Washington, Nov 14 : Scientists have solved a 77-million-year old mystery of a unique fossilized nest and eggs, by determining the egg layer to be a small theropod (meat-eating) dinosaur.
The scientific detective work was conducted by University of Calgary (U of C) and Royal Tyrrell Museum researchers.
"Working out who the culprit was in this egg abandonment tragedy is a difficult problem to crack," said Darla Zelenitsky, U of C paleontologist and the lead author of the research.
"After further investigation, we discovered that this find is rarer than we first thought. It is a one of a kind fossil. In fact, it is the first nest of its kind in the world," she added.
According to Zelenitsky, she first saw the nest in a private collection, which had been collected in Montana in the 1990s.
The nest was labeled as belonging to a hadrosaur (duck-billed) dinosaur, but she soon discovered it was mistakenly identified.
In putting all the data together, she realized they had a small theropod (meat-eating) dinosaur nest.
"Nests of small theropods are rare in North America and only those of the dinosaur Troodon have been identified previously," said Zelenitsky.
"Based on characteristics of the eggs and nest, we know that the nest belonged to either a caenagnathid or a small raptor, both small meat-eating dinosaurs closely related to birds. Either way, it is the first nest known for these small dinosaurs," she added.
The nest tells scientists more about the behaviour of the animal as well as some valuable information relating to the characteristics of modern birds.

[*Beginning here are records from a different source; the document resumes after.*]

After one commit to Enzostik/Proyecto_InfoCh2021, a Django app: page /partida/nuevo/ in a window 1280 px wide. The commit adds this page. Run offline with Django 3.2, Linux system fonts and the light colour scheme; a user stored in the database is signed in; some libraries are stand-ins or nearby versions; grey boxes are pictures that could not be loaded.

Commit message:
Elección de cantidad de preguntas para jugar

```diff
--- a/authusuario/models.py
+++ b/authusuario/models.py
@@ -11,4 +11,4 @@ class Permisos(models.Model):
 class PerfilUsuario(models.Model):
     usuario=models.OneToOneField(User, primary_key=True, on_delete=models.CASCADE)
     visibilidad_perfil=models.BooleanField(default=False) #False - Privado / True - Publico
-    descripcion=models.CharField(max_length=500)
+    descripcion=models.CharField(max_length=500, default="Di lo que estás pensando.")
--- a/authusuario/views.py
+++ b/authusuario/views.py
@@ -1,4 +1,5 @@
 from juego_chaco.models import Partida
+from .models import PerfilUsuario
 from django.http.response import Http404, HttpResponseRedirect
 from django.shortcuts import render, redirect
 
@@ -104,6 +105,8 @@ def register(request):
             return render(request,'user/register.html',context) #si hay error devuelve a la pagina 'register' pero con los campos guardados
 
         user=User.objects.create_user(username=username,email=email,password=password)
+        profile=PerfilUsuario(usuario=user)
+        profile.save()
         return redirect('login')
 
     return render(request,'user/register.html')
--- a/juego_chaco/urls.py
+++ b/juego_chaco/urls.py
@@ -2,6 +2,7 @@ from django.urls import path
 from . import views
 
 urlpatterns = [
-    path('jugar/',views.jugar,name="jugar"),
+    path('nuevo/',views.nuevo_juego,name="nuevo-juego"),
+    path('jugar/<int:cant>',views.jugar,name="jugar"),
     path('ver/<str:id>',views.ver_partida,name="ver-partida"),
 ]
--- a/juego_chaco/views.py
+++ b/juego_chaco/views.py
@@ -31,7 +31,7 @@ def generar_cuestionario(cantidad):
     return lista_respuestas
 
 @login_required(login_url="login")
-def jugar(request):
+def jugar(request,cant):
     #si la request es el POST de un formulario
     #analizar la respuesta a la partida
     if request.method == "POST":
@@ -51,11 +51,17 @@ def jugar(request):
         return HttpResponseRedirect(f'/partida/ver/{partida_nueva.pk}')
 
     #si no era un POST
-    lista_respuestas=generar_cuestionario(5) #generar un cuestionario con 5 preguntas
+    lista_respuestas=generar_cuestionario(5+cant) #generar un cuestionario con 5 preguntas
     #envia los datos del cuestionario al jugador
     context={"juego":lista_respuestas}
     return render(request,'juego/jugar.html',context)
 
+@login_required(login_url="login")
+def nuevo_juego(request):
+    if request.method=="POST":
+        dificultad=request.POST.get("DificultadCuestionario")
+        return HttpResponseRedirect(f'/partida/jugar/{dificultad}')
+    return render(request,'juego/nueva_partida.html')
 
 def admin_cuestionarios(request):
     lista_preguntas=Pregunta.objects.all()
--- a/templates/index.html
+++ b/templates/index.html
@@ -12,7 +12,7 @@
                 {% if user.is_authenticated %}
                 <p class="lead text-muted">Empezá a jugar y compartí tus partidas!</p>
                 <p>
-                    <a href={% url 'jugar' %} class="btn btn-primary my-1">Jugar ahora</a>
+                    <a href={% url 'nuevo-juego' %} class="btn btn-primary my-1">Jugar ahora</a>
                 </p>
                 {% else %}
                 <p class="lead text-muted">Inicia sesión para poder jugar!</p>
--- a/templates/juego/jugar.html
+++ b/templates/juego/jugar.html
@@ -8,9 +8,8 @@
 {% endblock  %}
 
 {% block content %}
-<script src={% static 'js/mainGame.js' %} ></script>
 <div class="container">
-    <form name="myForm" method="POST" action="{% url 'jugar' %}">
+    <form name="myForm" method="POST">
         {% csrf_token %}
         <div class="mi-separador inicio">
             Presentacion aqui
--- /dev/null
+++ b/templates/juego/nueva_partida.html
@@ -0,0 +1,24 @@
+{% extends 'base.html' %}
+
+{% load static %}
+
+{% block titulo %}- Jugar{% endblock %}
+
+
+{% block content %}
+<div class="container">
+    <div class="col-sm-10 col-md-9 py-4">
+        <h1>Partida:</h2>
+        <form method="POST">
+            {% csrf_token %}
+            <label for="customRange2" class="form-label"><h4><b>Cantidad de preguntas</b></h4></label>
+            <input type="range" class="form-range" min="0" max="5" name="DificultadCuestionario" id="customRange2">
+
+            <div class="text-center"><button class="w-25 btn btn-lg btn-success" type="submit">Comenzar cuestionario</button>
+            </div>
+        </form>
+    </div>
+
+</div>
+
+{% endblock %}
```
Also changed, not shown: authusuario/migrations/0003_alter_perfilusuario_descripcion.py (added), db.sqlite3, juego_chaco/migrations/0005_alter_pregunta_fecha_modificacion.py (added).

"Our research tells us a lot about the dinosaur that laid the eggs and how it built its nest," said Francois Therrien, a co-investigator in the study and curator of dinosaur palaeoecology at the Royal Tyrrell Museum in Drumheller.
The fossil nest is a mound of sand about half a metre across and weighing as much as a small person.
The eggs were laid two at a time, on the sloping sides of the mound, and form a ring around its flat top, where the nesting dinosaur would have sat and brooded its clutch.
"Based on features of the nest, we know that the mother dug in freshly deposited sand, possibly the shore of a river, to build a mound against which she laid her eggs and on which she sat to brood the eggs," said Therrien.